Less than half of businesses have an integrated Mental Health and Wellbeing Strategy.

Many firms are focusing on mental health, but experts urge businesses to take a more holistic look at how they support their workforces. Less than half (44 per cent) of UK employers have an overarching strategy in place; research has found, raising concerns that, despite marked investment in health and benefits, employer activity in this area lacks strategic focus.

A poll of 332 HR professionals in the Aon 2021 UK Benefits and Trends Survey found that while the majority had formal strategies in place for specific needs such as mental and physical wellbeing (76 and 61 per cent respectively), there was a notable lack of an overarching, comprehensive strategy tying them together.

Moreover, a fifth (22 per cent) of those surveyed said they did not intend to devise a strategy within the next 12-18 months, while 70 per cent did not have a designated budget for health and wellness. Studies suggest that employees perceive Covid’s impact on wellbeing ‘far more negatively’ than HR departments currently do.

So is a mental health pandemic in the workplace on the horizon? Is it already here? Given a survey reveals that two-thirds of employees already feel less connected working from home, the answer seems glaringly obvious.

Mark Witte, head of health and risk consulting at Aon, said. At the same time, there was no shortage of investment in health and benefits generally or of support for specific issues, and employers often lacked a strategic focus when it came to wellbeing.

“There is a danger that the impact of the pandemic means employers focus the majority of their efforts on emotional and mental initiatives,” Witte said. “While this is vitally important, we urge employers to ensure the other pillars of wellbeing are not forgotten.” These include physical, financial and social wellbeing.
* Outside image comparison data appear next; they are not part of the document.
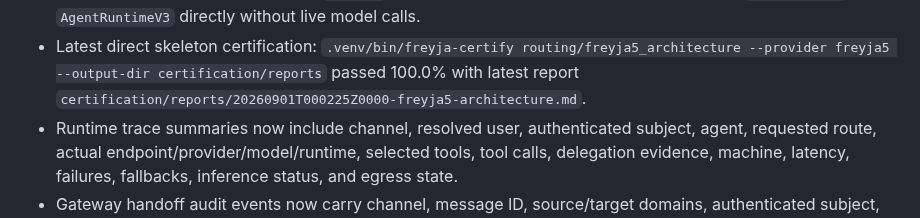
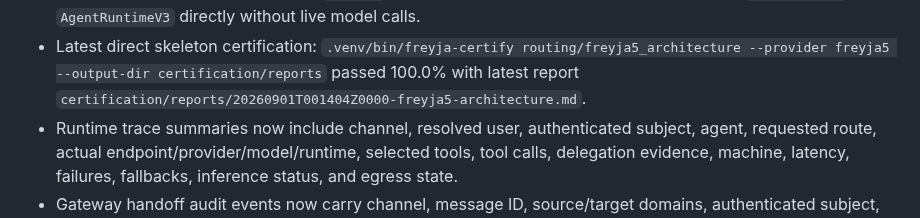
Before and after one commit to smokinjoev/freyja-os, a Markdown page: docs/FREYJA-5.0-STATUS.md, the part around the change. Rendered like a GitHub page.

Commit message:
freyja 5.0: refresh certification status

```diff
--- a/docs/FREYJA-5.0-STATUS.md
+++ b/docs/FREYJA-5.0-STATUS.md
@@ -56,7 +56,7 @@ tasks.
 - Latest direct skeleton certification:
   `.venv/bin/freyja-certify routing/freyja5_architecture --provider freyja5 --output-dir certification/reports`
   passed 100.0% with latest report
-  `certification/reports/20260901T000225Z0000-freyja5-architecture.md`.
+  `certification/reports/20260901T001404Z0000-freyja5-architecture.md`.
 - Runtime trace summaries now include channel, resolved user, authenticated
   subject, agent, requested route, actual endpoint/provider/model/runtime,
   selected tools, tool calls, delegation evidence, machine, latency, failures,
```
Witte added that the past year’s events had elevated the importance of employee health as a “business-critical issue”. “This year will undoubtedly see continued focus on wellbeing activity with a greater demand for data and insight to help not just strategy design, but also better measure value and return on investment,” he said.

The survey found just 9 per cent of businesses actively measured their return on investment from their wellbeing programmes, despite it being a crucial way to assess and tailor them to their employees’ needs. Past studies have found that a lack of data hinders organisations’ efforts to track and measure the effectiveness of their wellbeing initiatives.
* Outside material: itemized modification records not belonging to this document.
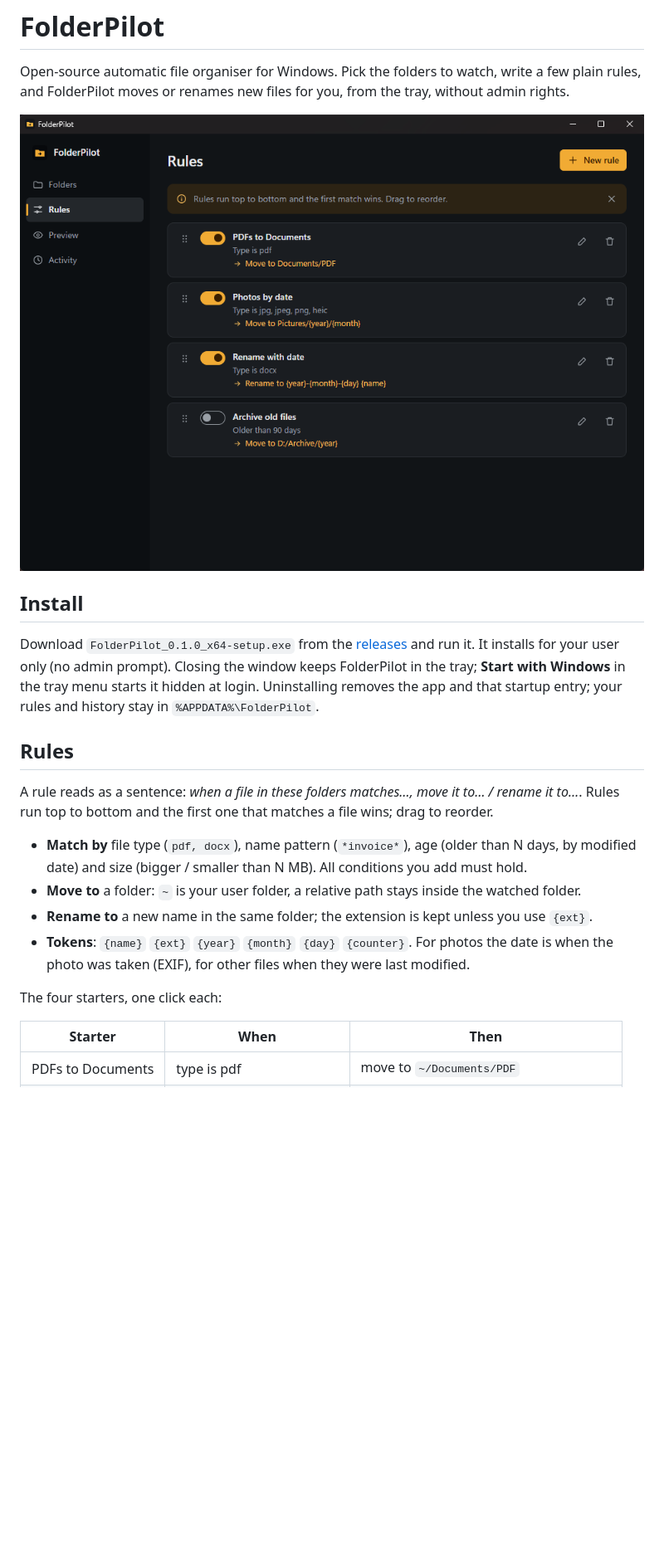
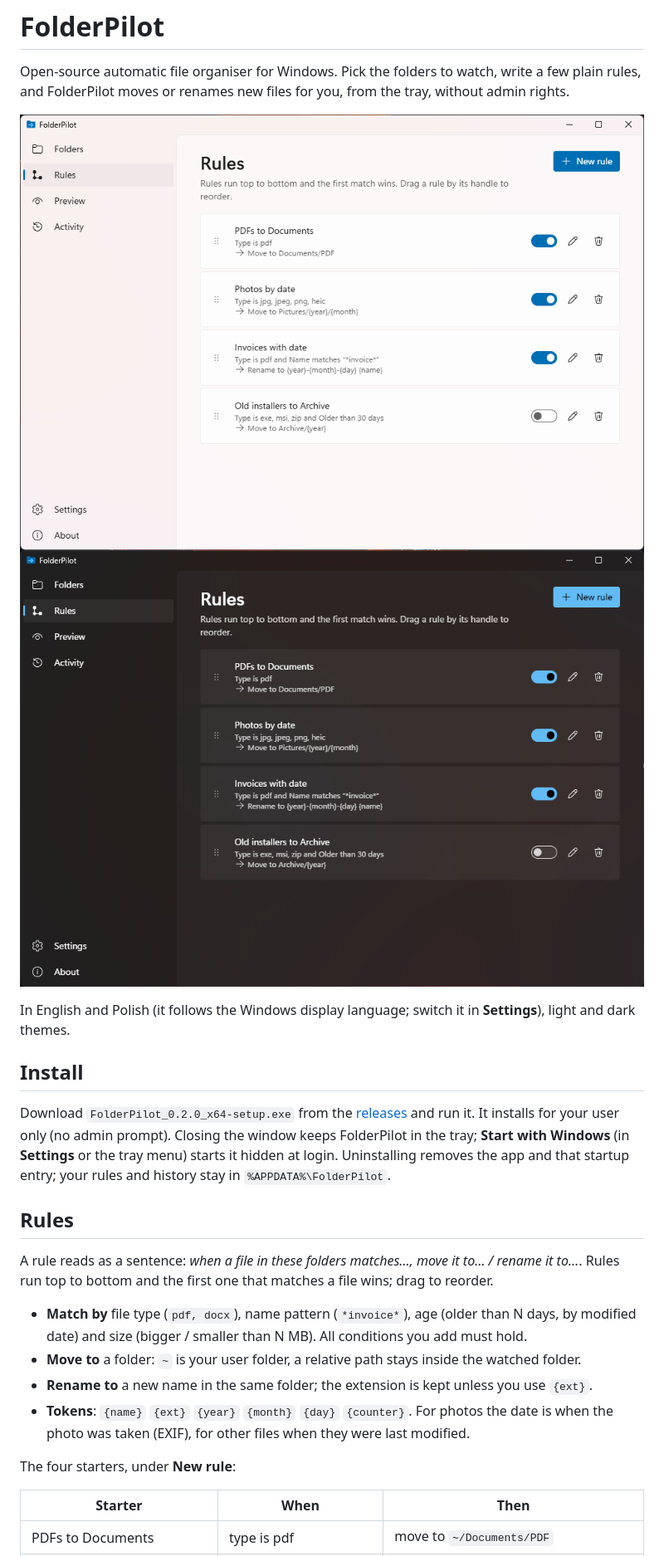
Before and after one commit to prejas3/FolderPilot, a Markdown page: README.md, the part around one of its changes. Shown at 83% size. GitHub-like rendering; pictures changed too: docs/screenshot-dark.png (added), docs/screenshot.png; blank space fills up the shorter version.

```diff
--- a/README.md
+++ b/README.md
@@ -2,11 +2,14 @@
 
 Open-source automatic file organiser for Windows. Pick the folders to watch, write a few plain rules, and FolderPilot moves or renames new files for you, from the tray, without admin rights.
 
-![FolderPilot rules list](docs/screenshot.png)
+![FolderPilot rules list, light theme](docs/screenshot.png)
+![FolderPilot rules list, dark theme](docs/screenshot-dark.png)
+
+In English and Polish (it follows the Windows display language; switch it in **Settings**), light and dark themes.
 
 ## Install
 
-Download `FolderPilot_0.1.0_x64-setup.exe` from the [releases](https://github.com/prejas3/FolderPilot/releases) and run it. It installs for your user only (no admin prompt). Closing the window keeps FolderPilot in the tray; **Start with Windows** in the tray menu starts it hidden at login. Uninstalling removes the app and that startup entry; your rules and history stay in `%APPDATA%\FolderPilot`.
+Download `FolderPilot_0.2.0_x64-setup.exe` from the [releases](https://github.com/prejas3/FolderPilot/releases) and run it. It installs for your user only (no admin prompt). Closing the window keeps FolderPilot in the tray; **Start with Windows** (in **Settings** or the tray menu) starts it hidden at login. Uninstalling removes the app and that startup entry; your rules and history stay in `%APPDATA%\FolderPilot`.
 
 ## Rules
 
@@ -17,7 +20,7 @@ A rule reads as a sentence: *when a file in these folders matches…, move it to
 - **Rename to** a new name in the same folder; the extension is kept unless you use `{ext}`.
 - **Tokens**: `{name}` `{ext}` `{year}` `{month}` `{day}` `{counter}`. For photos the date is when the photo was taken (EXIF), for other files when they were last modified.
 
-The four starters, one click each:
+The four starters, under **New rule**:
 
 | Starter | When | Then |
 |---|---|---|
```
Also changed, not shown: other parts of README.md (+4 -3 lines), CHANGELOG.md (added, +14 -0 lines), THIRD_PARTY.md (+2 -2 lines), 15 other files.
Last year, in research from AXA, two-fifths (43 per cent) of employers cited poor-quality data as a hindrance. In comparison, 25 per cent said a lack of data analytics expertise was a barrier to proving effectiveness. Jonny Gifford, senior adviser for organisational behaviour at the CIPD, said the issue of good-quality data urgently needed addressing. “Data should be relevant, representative, valid – in that it measures what it sets out to measure – and reliable. Unfortunately, it is most often not,” he said.

That is why here at K2 Associates, we take a Psychological approach and believe that measurement of outcomes is essential and to do so, having a clear aim, strategy and policy in place guides what is to be measured and therefore serves as a critical piece of the mental health and wellbeing puzzle that indicates how your organisation is performing.